- I worked in a nonprofit publishing office that can be classified as a vanity press. It sold paperbacks for $65 and hardcover books for $100. As they considered DRM-protected ebooks, potential prices started at $20. I felt like I was on a sinking ship. As enthusiastic as a large portion of the readership was, they were catching on to the fact that this business model needed to change to meet 21st century needs. Did the office? Nope. Will it sink? Time will tell, and I know where I’d put my money in a bet. True, curating digital content costs money in time and resources for editing, design, etc. But after producing the paper versions, creating the ebook was a click of a button. Extra costs included DRM and housing it on an outside server.
- As a teaching assistant who cares deeply about the state of academic publishing, I strongly support the Digital Public Library of America and Harvard’s Open Access DASH project. Why wouldn’t I? Like Hugh Howey, I want people to be excited about reading.
- As an indie author who studies the topic closely, I know that DRM limits the shelf life of an ebook. Someday, on a future device, that file will no longer be readable. Don’t believe me? Then go dig out some 1980s-era floppy disks and see how useful they are. Ebooks are ephemeral, particularly with the licensing structure in place. If Hachette wants the ebooks you bought with your hard-earned money to disappear from your tablet, they can make it happen. You’re just licensing the content under their terms and conditions.
True, I’ll have more competition if publishing houses offer all ebooks a lower prices, but shouldn’t we also factor in quality of work, and the broad interests of readers around the world? There’s a tsunami of competition anyway. As passionate as I am about writing and wanting to be read, I’m realistic. I have a day job. So do many traditionally published authors who can’t make a living on their royalties.
In recent years, focused on the bottom line, publishers have been very top-down, opting not to give many great new writers a chance. The benefits of being a midlist author in their ranks have diminished immensely. Just look to J.A. Konrath for his data. Or any of the other indie advocates out there: passivevoice.com, the Alliance of Independent Authors, and so on. The democratization of literature is not a bad thing in my view. Yes, it’s a business. Everyone gets that. We all want to be successful.

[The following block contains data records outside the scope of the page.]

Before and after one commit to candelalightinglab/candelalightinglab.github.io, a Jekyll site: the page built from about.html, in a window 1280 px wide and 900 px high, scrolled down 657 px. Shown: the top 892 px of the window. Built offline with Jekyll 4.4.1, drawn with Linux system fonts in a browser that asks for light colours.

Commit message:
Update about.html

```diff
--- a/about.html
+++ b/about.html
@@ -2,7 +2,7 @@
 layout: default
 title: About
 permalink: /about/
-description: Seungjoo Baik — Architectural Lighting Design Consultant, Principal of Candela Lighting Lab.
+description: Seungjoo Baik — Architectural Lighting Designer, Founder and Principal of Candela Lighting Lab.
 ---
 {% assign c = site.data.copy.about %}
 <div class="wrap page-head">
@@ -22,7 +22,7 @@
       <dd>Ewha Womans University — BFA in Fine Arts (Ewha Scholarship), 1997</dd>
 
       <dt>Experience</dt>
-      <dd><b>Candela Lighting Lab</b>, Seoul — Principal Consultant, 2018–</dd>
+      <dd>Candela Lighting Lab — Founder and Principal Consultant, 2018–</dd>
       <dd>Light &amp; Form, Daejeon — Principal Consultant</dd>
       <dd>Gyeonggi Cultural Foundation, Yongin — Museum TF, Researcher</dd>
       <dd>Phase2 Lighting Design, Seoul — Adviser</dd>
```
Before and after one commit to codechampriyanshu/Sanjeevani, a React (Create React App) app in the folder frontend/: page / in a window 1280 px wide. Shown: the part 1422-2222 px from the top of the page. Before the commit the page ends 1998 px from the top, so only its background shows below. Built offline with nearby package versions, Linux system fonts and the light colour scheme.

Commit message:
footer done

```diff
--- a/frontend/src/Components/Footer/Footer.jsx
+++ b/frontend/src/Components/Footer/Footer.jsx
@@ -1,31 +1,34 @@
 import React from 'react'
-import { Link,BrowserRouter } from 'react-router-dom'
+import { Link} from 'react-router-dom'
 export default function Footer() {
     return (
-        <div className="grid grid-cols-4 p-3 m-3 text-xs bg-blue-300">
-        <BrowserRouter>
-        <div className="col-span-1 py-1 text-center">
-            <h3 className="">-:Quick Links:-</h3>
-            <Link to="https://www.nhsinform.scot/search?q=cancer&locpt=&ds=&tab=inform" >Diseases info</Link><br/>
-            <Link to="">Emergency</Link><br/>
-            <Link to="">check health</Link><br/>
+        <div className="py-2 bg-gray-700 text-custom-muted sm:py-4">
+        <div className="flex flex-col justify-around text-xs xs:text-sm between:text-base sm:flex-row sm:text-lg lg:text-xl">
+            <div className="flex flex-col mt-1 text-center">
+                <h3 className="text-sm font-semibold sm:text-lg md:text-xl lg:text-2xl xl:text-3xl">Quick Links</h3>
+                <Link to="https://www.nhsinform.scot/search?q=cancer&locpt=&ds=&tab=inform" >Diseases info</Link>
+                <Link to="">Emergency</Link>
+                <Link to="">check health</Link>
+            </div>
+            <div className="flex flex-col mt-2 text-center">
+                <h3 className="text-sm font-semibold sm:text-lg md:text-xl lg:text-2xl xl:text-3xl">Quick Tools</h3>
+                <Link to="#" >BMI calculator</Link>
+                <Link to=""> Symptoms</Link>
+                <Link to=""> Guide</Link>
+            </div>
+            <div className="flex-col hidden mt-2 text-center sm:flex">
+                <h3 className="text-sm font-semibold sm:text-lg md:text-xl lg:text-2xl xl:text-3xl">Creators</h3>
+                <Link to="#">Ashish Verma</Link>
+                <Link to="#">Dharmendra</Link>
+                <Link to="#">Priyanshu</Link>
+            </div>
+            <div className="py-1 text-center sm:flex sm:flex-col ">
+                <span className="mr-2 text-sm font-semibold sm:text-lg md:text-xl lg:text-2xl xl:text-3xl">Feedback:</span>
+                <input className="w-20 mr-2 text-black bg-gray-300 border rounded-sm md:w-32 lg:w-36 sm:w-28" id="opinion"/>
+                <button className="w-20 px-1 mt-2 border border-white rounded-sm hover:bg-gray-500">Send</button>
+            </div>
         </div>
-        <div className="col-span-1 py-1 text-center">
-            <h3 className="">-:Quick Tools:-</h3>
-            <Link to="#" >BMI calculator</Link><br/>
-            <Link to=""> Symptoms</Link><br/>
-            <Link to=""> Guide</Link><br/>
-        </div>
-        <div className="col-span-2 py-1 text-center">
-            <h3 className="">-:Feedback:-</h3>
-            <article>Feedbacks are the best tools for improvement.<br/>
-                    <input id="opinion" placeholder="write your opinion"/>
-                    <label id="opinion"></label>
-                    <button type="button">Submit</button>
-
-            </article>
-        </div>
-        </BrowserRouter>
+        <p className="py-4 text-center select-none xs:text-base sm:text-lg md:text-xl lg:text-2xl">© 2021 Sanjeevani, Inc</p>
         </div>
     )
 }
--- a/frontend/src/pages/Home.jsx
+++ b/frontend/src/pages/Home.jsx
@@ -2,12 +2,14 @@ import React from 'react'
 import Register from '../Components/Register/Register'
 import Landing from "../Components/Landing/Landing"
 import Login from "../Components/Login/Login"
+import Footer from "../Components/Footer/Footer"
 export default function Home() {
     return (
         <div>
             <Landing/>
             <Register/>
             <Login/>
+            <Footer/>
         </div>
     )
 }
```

But the corporate monopolies of the traditional publishing world still have a lot to learn from what happened to the music industry, or they won’t survive. And that will make ALL authors indie authors. And maybe that wouldn’t be such a bad thing after all.